The prior owner had installed an aftermarket Auto Meter tachometer on the steering column which I removed. Being an automatic, Dawn didn't care for the tach and it blocked a significant portion of the speedometer and the left turn signal indicator. With the tach gone, I noticed last night on our test drive that the left side of the speedometer looked dim. This morning I found a blown bulb on that side (so nice being able to actually get to stuff up under the dash!).
I believe the instrument panel lights are supposed to be #168 bulbs, but what I pulled out was a #194. If I recall, the 168 is brighter... can anyone confirm this?
Can't believe I just found this thread! Nice looking car, looking forward to seeing more pics as you work on her.
The 168 is a higher power lamp, shorter life. Usually see them for the signals and indicators that aren't on all the time. 194 is usually for the general backlighting, but do give up some brightness.
Ok - thanks for the clarification.
Going to address a few minor issues, or at least attempt to. The dome light lamp is setting in the glove box. Apparently, the light stays lit all the time. The parking brake foot pedal is rubber banded to keep it in the released position. And the accessory gauge lights are wired on all the time with the ignition.
Also, going to work up a shopping list for Fall Carlisle which runs from September 30th to October 4th. For around 18 years, I went every year from Thursday through Saturday which is about what it take to see it all in detail. We'll probably just go Friday this year as I am only going to shop for the Camaro.

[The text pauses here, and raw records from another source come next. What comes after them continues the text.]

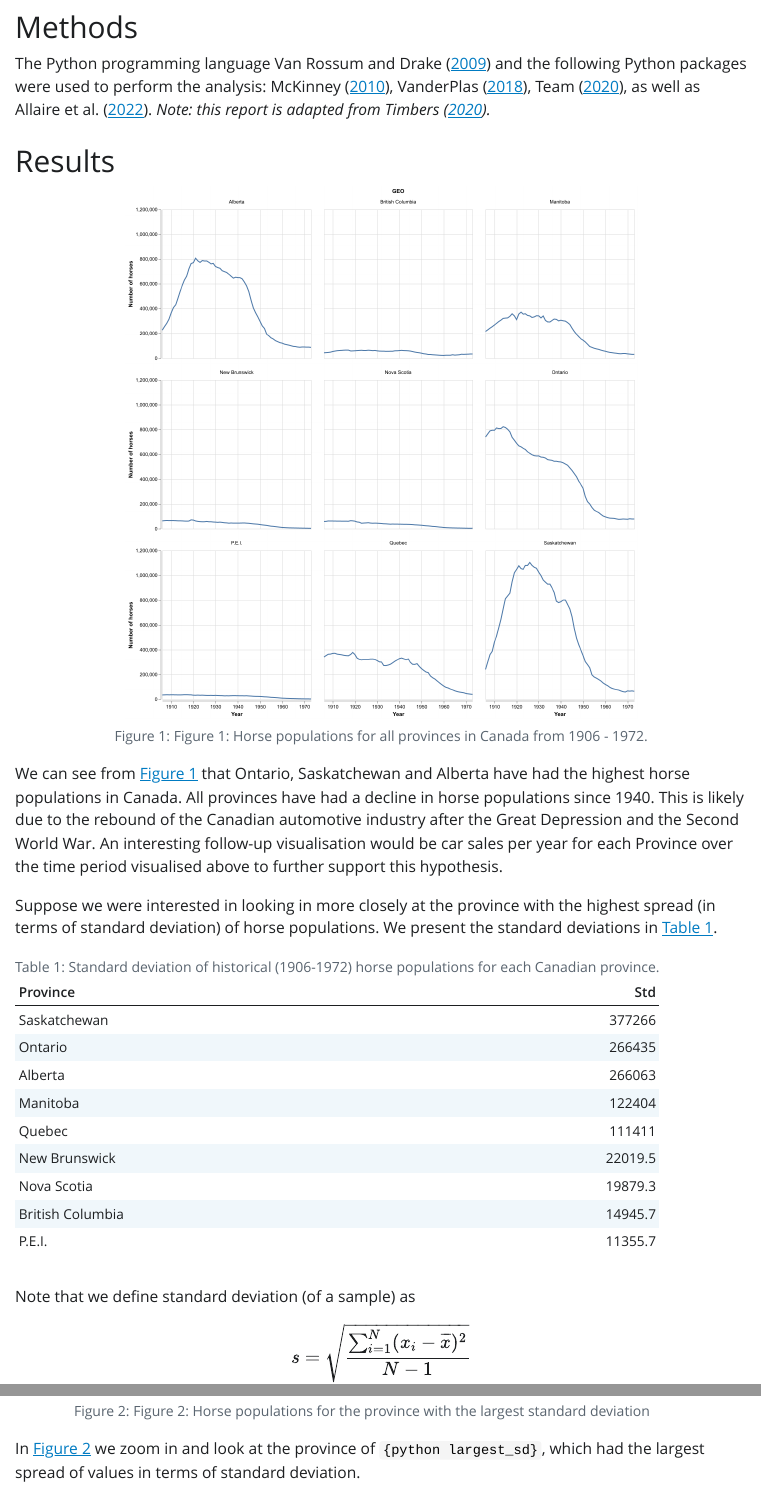
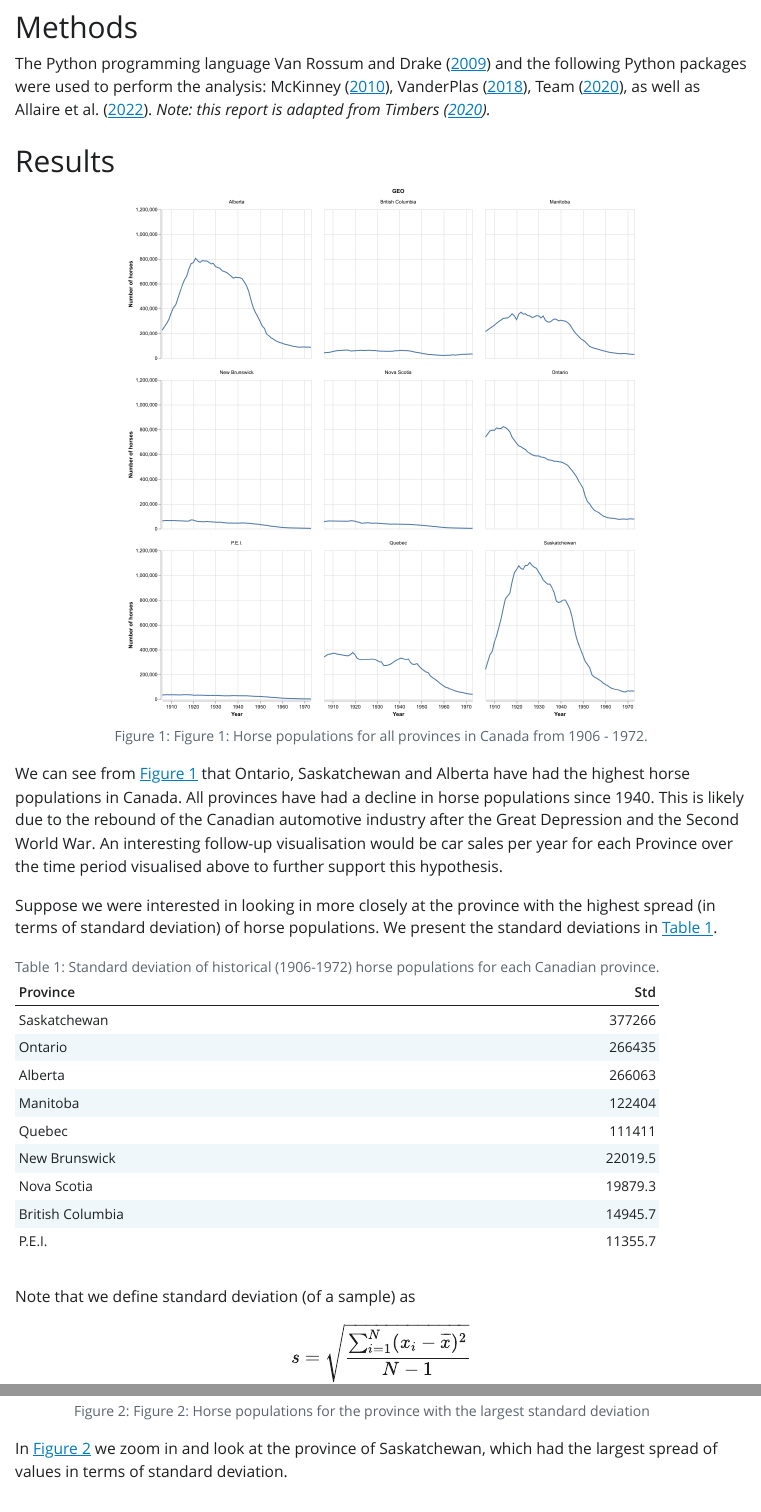
Before and after one commit to mdean808/dsci-310-assignment-4, a Quarto document (reports/qmd_example.qmd): the page in a window 1100 px wide, from 390 px down, and a second part further down, joined at a grey line. The pictures show the output file reports/qmd_example.html that the author committed with the source, opened offline; Quarto's library style sheets are replaced by a plain one without menus.

Commit message:
Fix inline python execution

```diff
--- a/reports/qmd_example.qmd
+++ b/reports/qmd_example.qmd
@@ -70,6 +70,6 @@ Additionally, note that in @{tbl-dev} we consider the sample standard deviation
 
 ![Figure 2: Horse populations for the province with the largest standard deviation](../results/horse_pops_plot_largest_sd.png){#fig-2 width=70%}
 
-In @{fig-2} we zoom in and look at the province of `{python largest_sd}`, which had the largest spread of values in terms of standard deviation.
+In @{fig-2} we zoom in and look at the province of `{python} largest_sd`, which had the largest spread of values in terms of standard deviation.
 
 # References
```
Also changed, not shown: reports/qmd_example.html, reports/qmd_example.pdf, 1 other file.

Had success on all three projects today. I started with the dome light issue and began by installing the bulb and confirming that the light stayed on with the doors closed. I then checked the dimmer switch to ensure that it was not activating the dome light. I knew from the schematics that the door switches create a path to ground when the doors are opened and that is what activates the light.

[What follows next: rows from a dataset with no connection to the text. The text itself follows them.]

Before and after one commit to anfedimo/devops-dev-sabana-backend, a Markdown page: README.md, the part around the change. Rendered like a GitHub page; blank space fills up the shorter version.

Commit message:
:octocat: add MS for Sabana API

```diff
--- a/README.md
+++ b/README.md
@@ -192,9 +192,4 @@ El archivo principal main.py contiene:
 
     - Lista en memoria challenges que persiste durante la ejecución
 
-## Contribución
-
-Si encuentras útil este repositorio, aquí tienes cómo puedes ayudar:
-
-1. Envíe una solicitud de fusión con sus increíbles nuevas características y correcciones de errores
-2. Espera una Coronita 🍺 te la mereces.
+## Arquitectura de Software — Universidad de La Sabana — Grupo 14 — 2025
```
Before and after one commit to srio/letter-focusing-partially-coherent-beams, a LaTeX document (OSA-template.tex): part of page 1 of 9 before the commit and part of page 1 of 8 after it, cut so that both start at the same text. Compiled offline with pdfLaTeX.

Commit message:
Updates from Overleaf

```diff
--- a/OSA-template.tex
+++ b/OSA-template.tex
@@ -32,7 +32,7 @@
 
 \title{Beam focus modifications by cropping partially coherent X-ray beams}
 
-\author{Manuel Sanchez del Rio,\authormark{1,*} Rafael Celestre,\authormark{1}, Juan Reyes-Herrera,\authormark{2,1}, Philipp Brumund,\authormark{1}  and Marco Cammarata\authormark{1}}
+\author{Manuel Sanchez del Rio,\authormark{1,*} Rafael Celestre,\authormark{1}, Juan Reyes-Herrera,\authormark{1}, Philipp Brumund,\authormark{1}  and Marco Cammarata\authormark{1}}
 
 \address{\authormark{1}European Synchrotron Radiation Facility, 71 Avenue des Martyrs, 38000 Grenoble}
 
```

I shut the passenger door and then pressed the driver door switch with my finger which caused the light to go out. With a deep well 7/16" socket on an extension and my 1/4" drive ratchet I backed the driver door switch out a ways and confirmed that it has at least a quarter inch or more of thread. I then snugged the switch and backed it out around 2 turns. Closing the door the dome light immediately went out. I backed it out another half turn or so and to be safe also backed the passenger side switch out just a touch. I then checked each door several times to ensure that the light stayed out with the doors shut. The real test was driving on our bumpy back roads this afternoon and making sure the dome light never even flickered. I think all is good for now, but I did add a dome light lens and housing to the shopping list.

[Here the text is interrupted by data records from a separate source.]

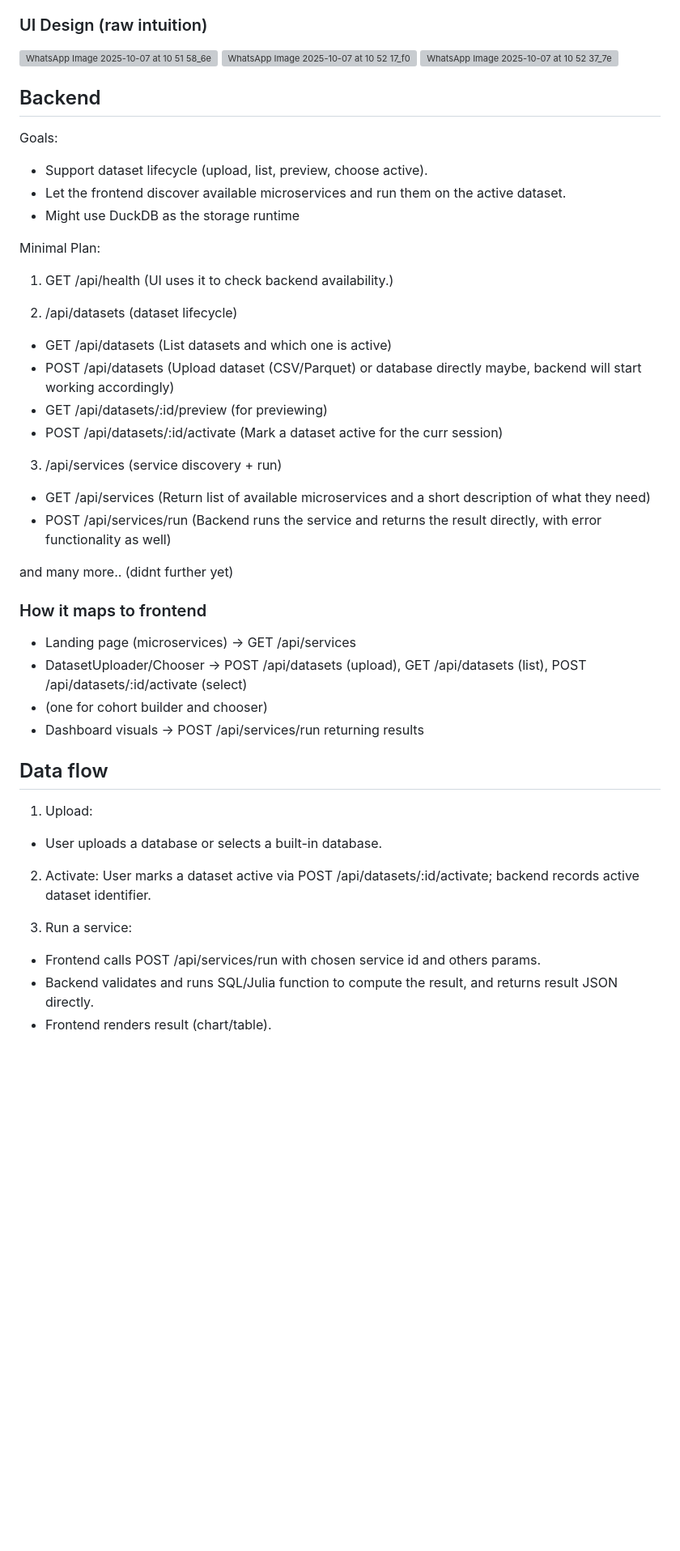
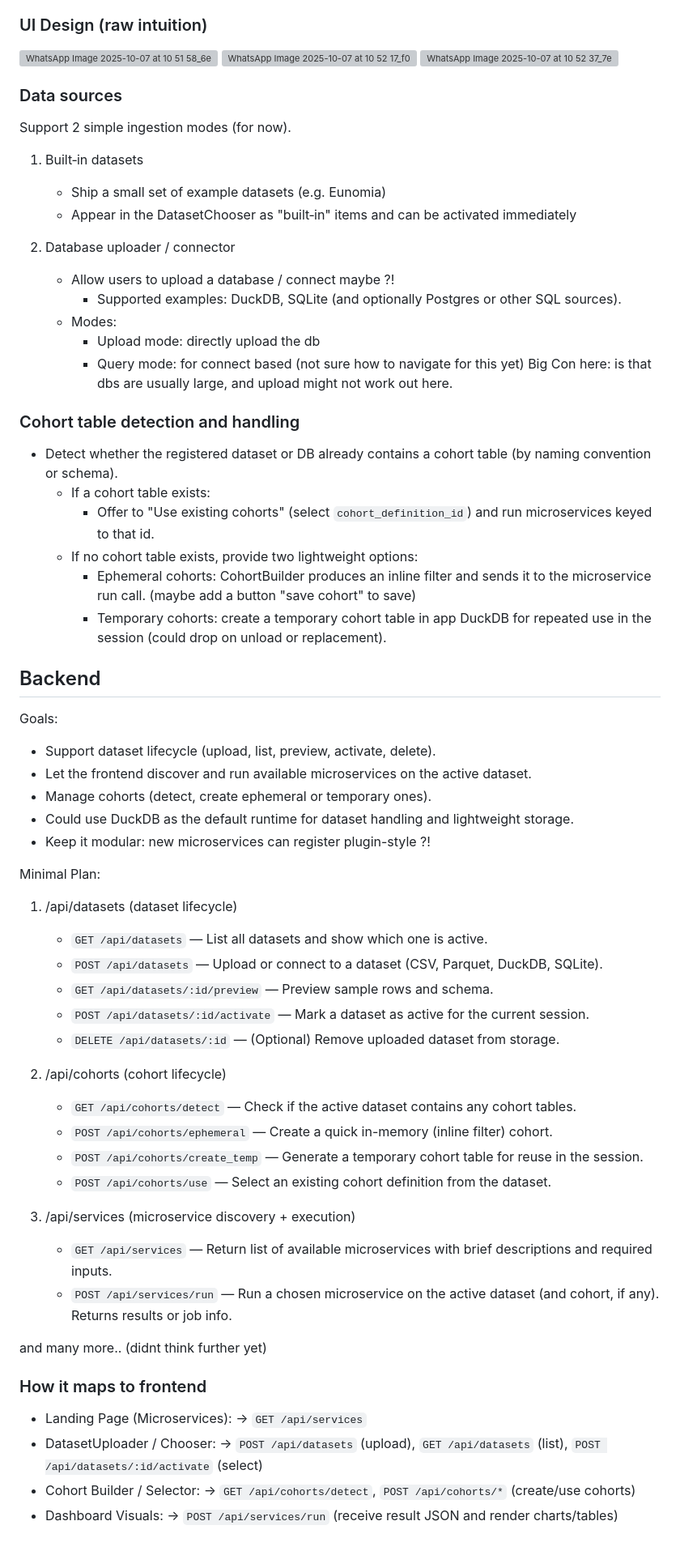
Before and after one commit to JuliaHealth/HealthDash.jl, a Markdown page: docs/design_plan.md, the part around one of its changes. Shown at 81% size. Rendered like a GitHub page; blank space fills up the shorter version; grey boxes are pictures that could not be loaded.

Commit message:
first draft of design plan

```diff
--- a/docs/design_plan.md
+++ b/docs/design_plan.md
@@ -33,50 +33,64 @@ Design principle: a small set of reusable components that compose pages.
 ![WhatsApp Image 2025-10-07 at 10 52 17_f06b448f](https://github.com/user-attachments/assets/64fecbba-7c8d-4fc4-8a8a-8e7940f14d1d)
 ![WhatsApp Image 2025-10-07 at 10 52 37_7ee9fd2e](https://github.com/user-attachments/assets/3ad45d35-74dd-44e0-b27c-7a8ca3932fb3)
 
+### Data sources
+
+Support 2 simple ingestion modes (for now).
+
+1. Built‑in datasets
+   - Ship a small set of example datasets (e.g. Eunomia)
+   - Appear in the DatasetChooser as "built‑in" items and can be activated immediately
+
+2. Database uploader / connector
+   - Allow users to upload a database / connect maybe ?!
+     - Supported examples: DuckDB, SQLite (and optionally Postgres or other SQL sources).
+   - Modes:
+     - Upload mode: directly upload the db
+     - Query mode: for connect based (not sure how to navigate for this yet)
+   Big Con here: is that dbs are usually large, and upload might not work out here.
+
+### Cohort table detection and handling
+
+- Detect whether the registered dataset or DB already contains a cohort table (by naming convention or schema).
+  - If a cohort table exists:
+    - Offer to "Use existing cohorts" (select `cohort_definition_id`) and run microservices keyed to that id.
+  - If no cohort table exists, provide two lightweight options:
+    - Ephemeral cohorts: CohortBuilder produces an inline filter and sends it to the microservice run call. (maybe add a button "save cohort" to save)
+    - Temporary cohorts: create a temporary cohort table in app DuckDB for repeated use in the session (could drop on unload or replacement).
+
 ## Backend
 
 Goals:
-
-- Support dataset lifecycle (upload, list, preview, choose active).
-- Let the frontend discover available microservices and run them on the active dataset.
-- Might use DuckDB as the storage runtime
+- Support dataset lifecycle (upload, list, preview, activate, delete).
+- Let the frontend discover and run available microservices on the active dataset.
+- Manage cohorts (detect, create ephemeral or temporary ones).
+- Could use DuckDB as the default runtime for dataset handling and lightweight storage.
+- Keep it modular: new microservices can register plugin-style ?!
 
 Minimal Plan:
 
-1. GET /api/health (UI uses it to check backend availability.)
+1. /api/datasets (dataset lifecycle)
+   - `GET /api/datasets` — List all datasets and show which one is active.
+   - `POST /api/datasets` — Upload or connect to a dataset (CSV, Parquet, DuckDB, SQLite).
+   - `GET /api/datasets/:id/preview` — Preview sample rows and schema.
+   - `POST /api/datasets/:id/activate` — Mark a dataset as active for the current session.
+   - `DELETE /api/datasets/:id` — (Optional) Remove uploaded dataset from storage.
 
-2. /api/datasets (dataset lifecycle)
+2. /api/cohorts (cohort lifecycle)
+   - `GET /api/cohorts/detect` — Check if the active dataset contains any cohort tables.
+   - `POST /api/cohorts/ephemeral` — Create a quick in-memory (inline filter) cohort.
+   - `POST /api/cohorts/create_temp` — Generate a temporary cohort table for reuse in the session.
+   - `POST /api/cohorts/use` — Select an existing cohort definition from the dataset.
 
-- GET /api/datasets (List datasets and which one is active)
-- POST /api/datasets (Upload dataset (CSV/Parquet) or database directly maybe, backend will start working accordingly)
-- GET /api/datasets/:id/preview (for previewing)
-- POST /api/datasets/:id/activate (Mark a dataset active for the curr session)
+3. /api/services (microservice discovery + execution)
+   - `GET /api/services` — Return list of available microservices with brief descriptions and required inputs.
+   - `POST /api/services/run` — Run a chosen microservice on the active dataset (and cohort, if any). Returns results or job info.
 
-3. /api/services (service discovery + run)
-
-- GET /api/services (Return list of available microservices and a short description of what they need)
-- POST /api/services/run (Backend runs the service and returns the result directly, with error functionality as well)
-
-and many more.. (didnt further yet)
+and many more.. (didnt think further yet)
 
 ### How it maps to frontend
 
-- Landing page (microservices) -> GET /api/services
-- DatasetUploader/Chooser -> POST /api/datasets (upload), GET /api/datasets (list), POST /api/datasets/:id/activate (select)
-- (one for cohort builder and chooser)
-- Dashboard visuals → POST /api/services/run returning results
-
-## Data flow
-
-1. Upload:
-
-- User uploads a database or selects a built-in database.
-
-2. Activate:
-   User marks a dataset active via POST /api/datasets/:id/activate; backend records active dataset identifier.
-
-3. Run a service:
-
-- Frontend calls POST /api/services/run with chosen service id and others params.
-- Backend validates and runs SQL/Julia function to compute the result, and returns result JSON directly.
-- Frontend renders result (chart/table).
+- Landing Page (Microservices): -> `GET /api/services`
+- DatasetUploader / Chooser: -> `POST /api/datasets` (upload), `GET /api/datasets` (list), `POST /api/datasets/:id/activate` (select)
+- Cohort Builder / Selector: -> `GET /api/cohorts/detect`, `POST /api/cohorts/*` (create/use cohorts)
+- Dashboard Visuals: -> `POST /api/services/run` (receive result JSON and render charts/tables)
```
Also changed, not shown: other parts of docs/design_plan.md (+2 -2 lines).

Next up were the lights on the aftermarket gauges. The lights on these were wired into the "ACC" slot on the fuse panel and are on all the time. Looking under the dash, it appeared that the easiest tap into the dash lights would be the light for the heater control panel. I confirmed that the gray wire was hot but found that the bulb was burned out. I had not noticed this before as the steering wheel completely blocks the panel which is located on the left side of the column. Fortunately, I had one #1445 bulb left in my stash to replace it. I spliced into the gray wire and confirmed that the lights on the gauges now come on with the light switch and are controlled by the dimmer.
Finally, the rubber bands on the parking brake had to go. Being an automatic, we just do not use the parking brake so the easiest fix appeared to be placing a small spring on the back of the brake lever which pulled that side down and the pedal up. I was able to find a spring that placed enough tension on the pedal to hold it up and that attached to the ear on the cable retainer clip, so no drilling or fabrication was required. I will complete a more proper repair sometime later.